Work item: Collect every line below that contains the word "bold".

Provided data:
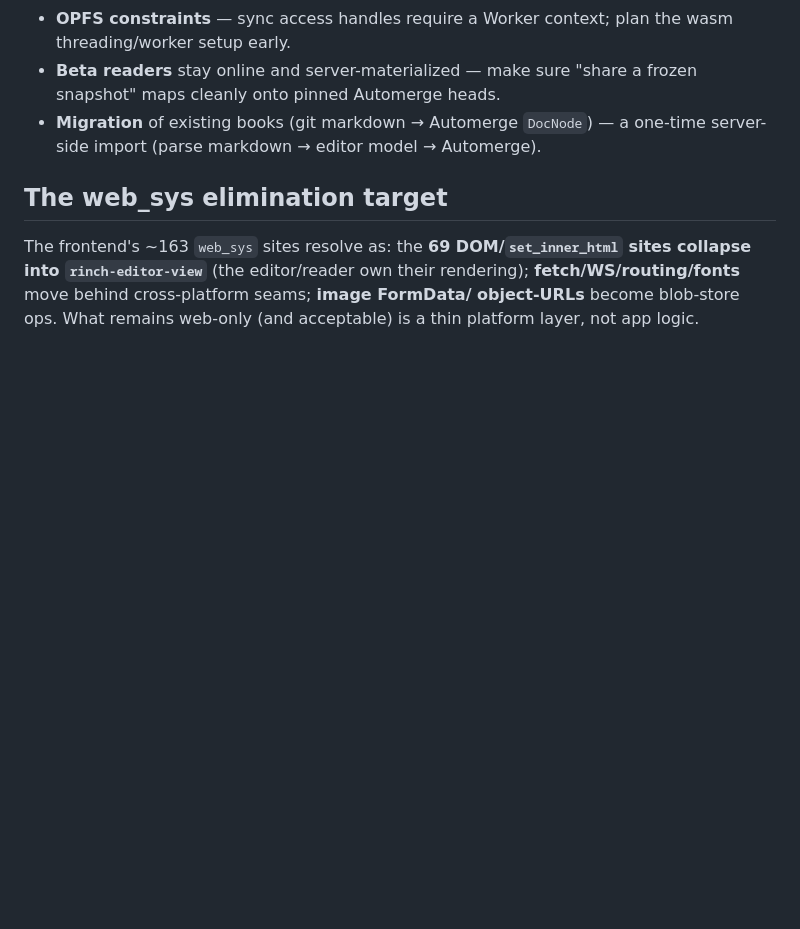
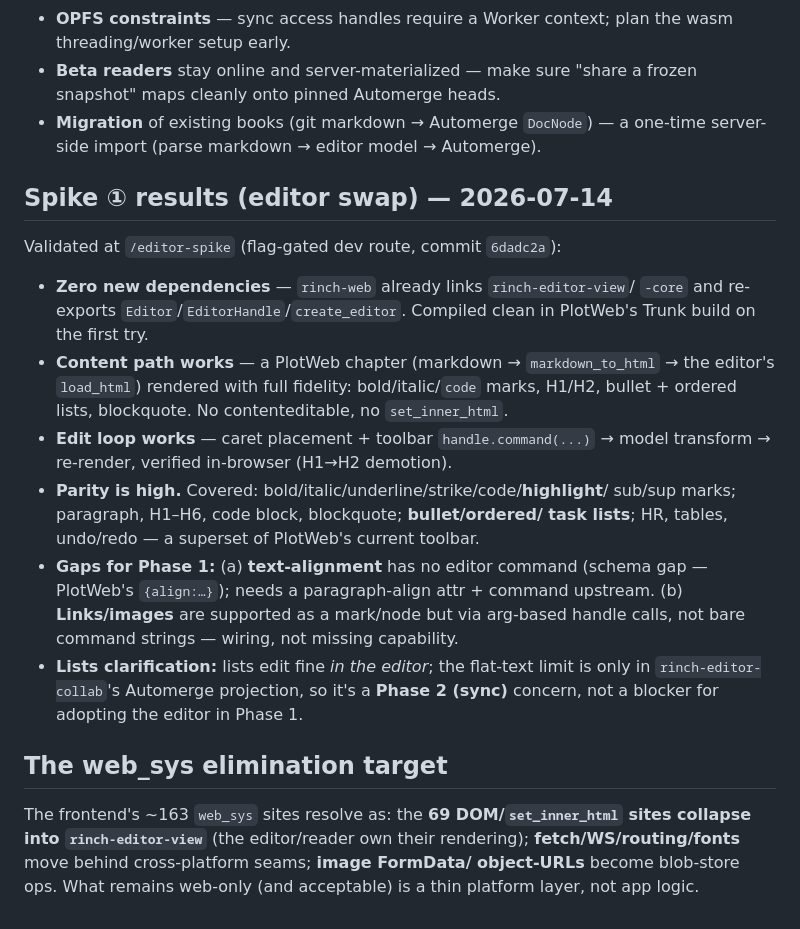
Before and after one commit to lost-conn/plotweb, a Markdown page: docs/offline-first-rinch-plan.md, the part around the change. GitHub-like rendering; blank space fills up the shorter version.

Commit message:
docs: record Spike 1 (editor swap) results in the plan

```diff
--- a/docs/offline-first-rinch-plan.md
+++ b/docs/offline-first-rinch-plan.md
@@ -223,6 +223,30 @@ lossy hand-rolled converters and the `<u>/<mark>/<a>`-preservation hacks go away
 - **Migration** of existing books (git markdown → Automerge `DocNode`) — a
   one-time server-side import (parse markdown → editor model → Automerge).
 
+## Spike ① results (editor swap) — 2026-07-14
+
+Validated at `/editor-spike` (flag-gated dev route, commit `6dadc2a`):
+
+- **Zero new dependencies** — `rinch-web` already links `rinch-editor-view`/
+  `-core` and re-exports `Editor`/`EditorHandle`/`create_editor`. Compiled
+  clean in PlotWeb's Trunk build on the first try.
+- **Content path works** — a PlotWeb chapter (markdown → `markdown_to_html` →
+  the editor's `load_html`) rendered with full fidelity: bold/italic/`code`
+  marks, H1/H2, bullet + ordered lists, blockquote. No contenteditable, no
+  `set_inner_html`.
+- **Edit loop works** — caret placement + toolbar `handle.command(...)` →
+  model transform → re-render, verified in-browser (H1→H2 demotion).
+- **Parity is high.** Covered: bold/italic/underline/strike/code/**highlight**/
+  sub/sup marks; paragraph, H1–H6, code block, blockquote; **bullet/ordered/
+  task lists**; HR, tables, undo/redo — a superset of PlotWeb's current toolbar.
+- **Gaps for Phase 1:** (a) **text-alignment** has no editor command (schema
+  gap — PlotWeb's `{align:…}`); needs a paragraph-align attr + command upstream.
+  (b) **Links/images** are supported as a mark/node but via arg-based handle
+  calls, not bare command strings — wiring, not missing capability.
+- **Lists clarification:** lists edit fine *in the editor*; the flat-text limit
+  is only in `rinch-editor-collab`'s Automerge projection, so it's a **Phase 2
+  (sync)** concern, not a blocker for adopting the editor in Phase 1.
+
 ## The web_sys elimination target
 
 The frontend's ~163 `web_sys` sites resolve as: the **69 DOM/`set_inner_html`
```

Exercise answer:
+  the editor's `load_html`) rendered with full fidelity: bold/italic/`code`
+- **Parity is high.** Covered: bold/italic/underline/strike/code/**highlight**/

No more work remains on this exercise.